UBC grad student Kira Delmore and her colleagues outfitted 97 wild Swainson’s thrushes with tiny GPS trackers…. The team recovered useful data from 21 of the birds and found that some hybrids flew intermediate routes compared with their parents. Others took mixed routes, following one parent’s path in spring and then switching to the other’s in fall. Still others stuck with the route of one parent…. “This is the first paper to show that both [the] route and destination of hybrids can be intermediate,” said Bridget J. Stutchbury, a bird researcher at York University, in Scientific American Oct. 14. Read full story.

Expand college degrees to tackle youth unemployment
There must be more emphasis on helping students gain career-specific training as part of their post-secondary education, reported the Barrie Examiner Oct. 14.… College and university jointly offered degrees such as those at York/Seneca, Guelph/Humber and the likes of [the Georgian College] Bachelor of Science in Nursing offered collaboratively with York University, have seen record growth in enrolment over the past couple of years. Read full story.

Wrongful Conviction Day
The first Wrongful Conviction Day was held Oct. 2 by The Association in Defence of the Wrongly Convicted, reported Law Times Oct. 14. Speaker Tim Moore, a cognitive psychologist and professor at York University, spoke about the Reid technique, an interrogative style used by the police that can lead to false confessions. “Ironically, it’s the police that do most of the talking,” says Moore. “I say ironic, because in a genuinely investigative interrogation, you’re supposed to be getting your information from the suspect.” Read full story.

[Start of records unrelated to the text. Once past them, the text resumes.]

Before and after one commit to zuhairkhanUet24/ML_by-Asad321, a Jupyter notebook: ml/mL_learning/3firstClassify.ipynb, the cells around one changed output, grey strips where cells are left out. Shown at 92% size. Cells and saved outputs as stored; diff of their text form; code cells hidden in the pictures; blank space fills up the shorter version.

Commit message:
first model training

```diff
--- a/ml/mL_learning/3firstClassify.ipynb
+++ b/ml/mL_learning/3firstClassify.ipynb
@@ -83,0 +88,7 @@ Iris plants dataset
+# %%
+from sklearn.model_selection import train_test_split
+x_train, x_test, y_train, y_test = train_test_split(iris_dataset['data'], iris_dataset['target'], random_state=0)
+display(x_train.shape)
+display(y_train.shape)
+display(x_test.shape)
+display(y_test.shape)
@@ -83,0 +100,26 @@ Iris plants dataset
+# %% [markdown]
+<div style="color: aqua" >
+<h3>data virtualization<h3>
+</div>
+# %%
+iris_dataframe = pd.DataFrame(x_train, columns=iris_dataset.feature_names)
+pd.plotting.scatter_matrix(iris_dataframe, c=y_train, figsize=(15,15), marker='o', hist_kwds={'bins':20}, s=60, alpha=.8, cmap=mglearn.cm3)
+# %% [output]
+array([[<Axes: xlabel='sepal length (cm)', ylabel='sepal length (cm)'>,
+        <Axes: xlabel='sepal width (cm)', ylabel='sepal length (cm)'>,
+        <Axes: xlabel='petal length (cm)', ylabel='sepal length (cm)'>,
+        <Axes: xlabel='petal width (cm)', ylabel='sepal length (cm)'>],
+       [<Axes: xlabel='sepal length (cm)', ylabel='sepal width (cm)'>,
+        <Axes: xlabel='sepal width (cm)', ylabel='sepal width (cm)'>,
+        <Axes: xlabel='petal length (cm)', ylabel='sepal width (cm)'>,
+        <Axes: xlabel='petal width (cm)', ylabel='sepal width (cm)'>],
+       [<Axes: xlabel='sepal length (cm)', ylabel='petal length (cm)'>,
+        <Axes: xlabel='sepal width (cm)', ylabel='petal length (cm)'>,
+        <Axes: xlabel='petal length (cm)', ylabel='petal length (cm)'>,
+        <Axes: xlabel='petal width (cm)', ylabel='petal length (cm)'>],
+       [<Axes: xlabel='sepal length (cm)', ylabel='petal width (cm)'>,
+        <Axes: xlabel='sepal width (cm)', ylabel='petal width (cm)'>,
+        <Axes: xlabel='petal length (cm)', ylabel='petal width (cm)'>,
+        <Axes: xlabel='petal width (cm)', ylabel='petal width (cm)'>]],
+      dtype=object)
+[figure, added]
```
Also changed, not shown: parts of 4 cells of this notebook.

13 bizarre college courses being offered right now
At York University, the Porn Studies course is exactly what it says it is. The course looks at visual, print, online and other materials, taking an “interdisciplinary and cultural studies approach” to analyze porn, reported Business Insider Malaysia Oct. 15. Read full story.